[an error occurred while processing this directive]
BBC News
watch One-Minute World News
Last Updated: Monday, 26 June 2006, 15:27 GMT 16:27 UK
'Suicide attack' on Pakistan army
Pakistani soldier deployed on the Afghan border
Tens of thousands of soldiers are deployed in the border area
A suicide car bomber has killed at least six soldiers in Pakistan's North Waziristan district, officials say.

At least two others were wounded when the bomber rammed his car into a checkpoint near the town of Miranshah, officials said.

The blast came a day after local militants in the area declared a month-long truce with security forces.

The BBC's Zaffar Abbas says such bombings in the Waziristan region are a major new challenge for authorities.

It is the third suicide attack in the area in the space of a month. Dozens of militants and troops have been killed in the area this year.

Tens of thousands of Pakistani security forces are trying to flush out foreign Islamic militants and their local supporters in the country's restive tribal belt along the border with Afghanistan.

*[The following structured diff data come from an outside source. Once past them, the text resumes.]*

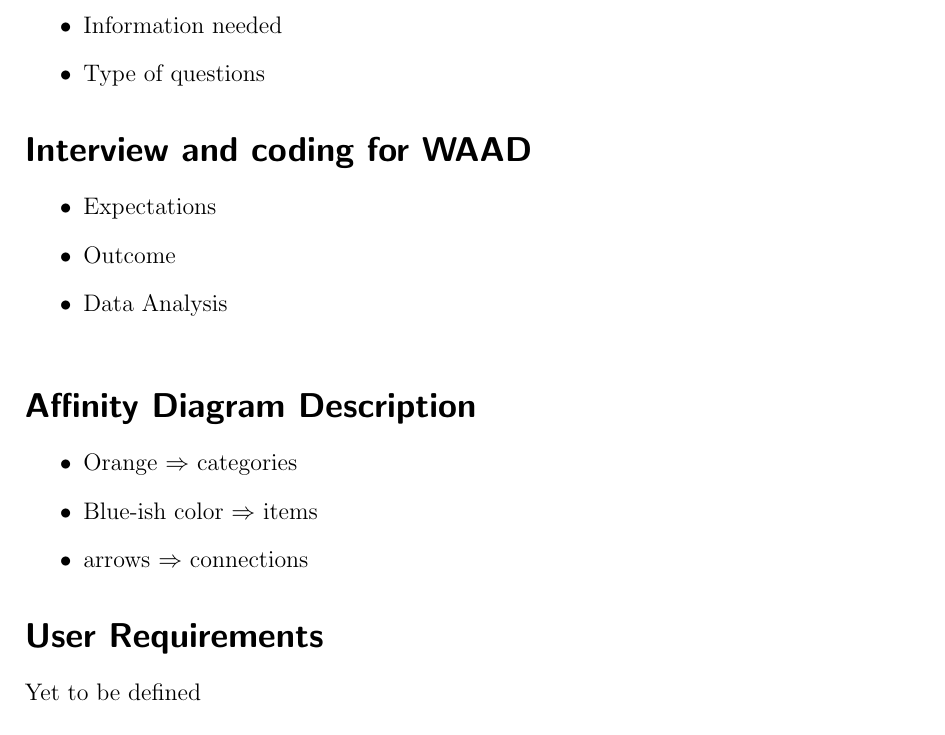
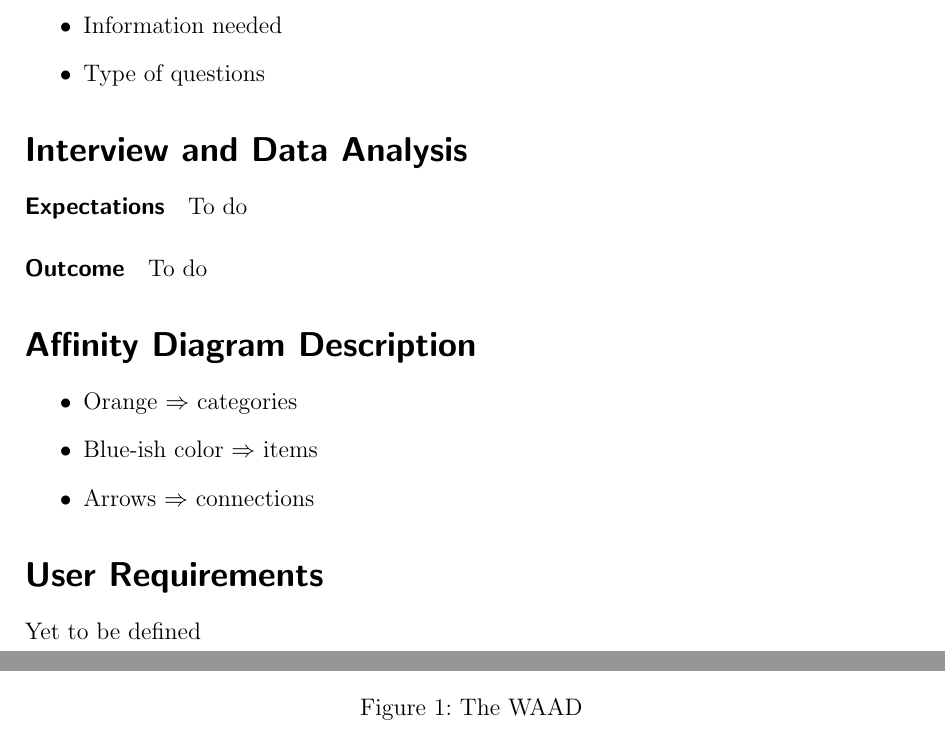
Before and after one commit to kathrin229/V.I.P., a LaTeX problem sheet (docs/assignment2.tex): part of the page before the commit and two parts of pages 1 and 2 of 2 after it, the two joined at a grey line, cut so that both start at the same text. Compiled offline with pdfLaTeX.

Commit message:
added some indentation and fixed the picture

```diff
--- a/docs/assignment2.tex
+++ b/docs/assignment2.tex
@@ -8,38 +8,37 @@
 \begin{document}
 \maketitle
 
+
 \section*{Preparation}
-
 	\begin{itemize}
 		\item Information needed
 		\item Type of questions
 \end{itemize}
 
-\section*{Interview and coding for WAAD}
 
-\begin{itemize}
-\item Expectations
-\item Outcome
-\item Data Analysis
-\end{itemize}
+\section*{Interview and Data Analysis}
+	\paragraph{Expectations}
+		To do
+	\paragraph{Outcome}
+		To do
 
-\begin{figure}
-\centering
-
-%\includegraphics[]{./WAAD.jpg}
-
-\end{figure}
 
 \section*{Affinity Diagram Description}
-
 	\begin{itemize}
 		\item Orange $\Rightarrow$ categories
 		\item Blue-ish color $\Rightarrow$ items
-\item arrows $\Rightarrow$ connections
+		\item Arrows $\Rightarrow$ connections
 	\end{itemize}
 
+
 \section*{User Requirements}
-
 	Yet to be defined
 
+
+\begin{figure}[h]
+	\includegraphics[width=\textwidth]{WAAD.jpg}
+	\caption{The WAAD}
+	\label{WAAD}
+\end{figure}
+
 \end{document}
```
Also changed, not shown: docs/assignment2.pdf, docs/assignment2.tex (2 more changed lines). Lines whose indentation alone changed are shown as unchanged.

Roads closed

"We can confirm at the moment that a car packed with explosives rammed a check post on the Bannu-Miranshah road," a government official told Reuters news agency.

Officials say the explosives-laden vehicle detonated about six kilometres (four miles) east of Miranshah, the main town in the North Waziristan region.

They say paramilitary soldiers at the checkpoint ordered the car to stop, and as it did so it exploded.

"The bomber's body was also blown to pieces," an official said.

Within a few minutes, helicopter gunships were in the air trying to locate other members of the group.

All roads in the area were closed off after the blast.

The casualties are the heaviest sustained by Pakistani security forces in North Waziristan since bloody clashes in Miranshah earlier this year.

Ceasefire 'holds'

The authorities have said it is unclear who is behind the attack.

Local pro-Taleban militants first denied involvement, and then told the BBC one of their members had detonated the explosives.

The militants' spokesman, Abdullah Farhad, claimed the bomber had acted in "self-defence" after security officials tried to arrest him.

He insisted the ceasefire the militants announced on Sunday still held.

Our correspondent says that the attack has inflicted a serious blow to efforts by the new governor of North West Frontier Province for a negotiated settlement of the conflict.

He says it was largely because of those efforts that local militants offered their one-month conditional ceasefire.

Officials say some of the demands - like the withdrawal of security forces from the area - were unreasonable, but some saw the offer as a positive first step towards a durable truce.

The BBC is not responsible for the content of external internet sites

Has China's housing bubble burst?
How the world's oldest clove tree defied an empire
Why Royal Ballet principal Sergei Polunin quit


Americas Africa Europe Middle East South Asia Asia Pacific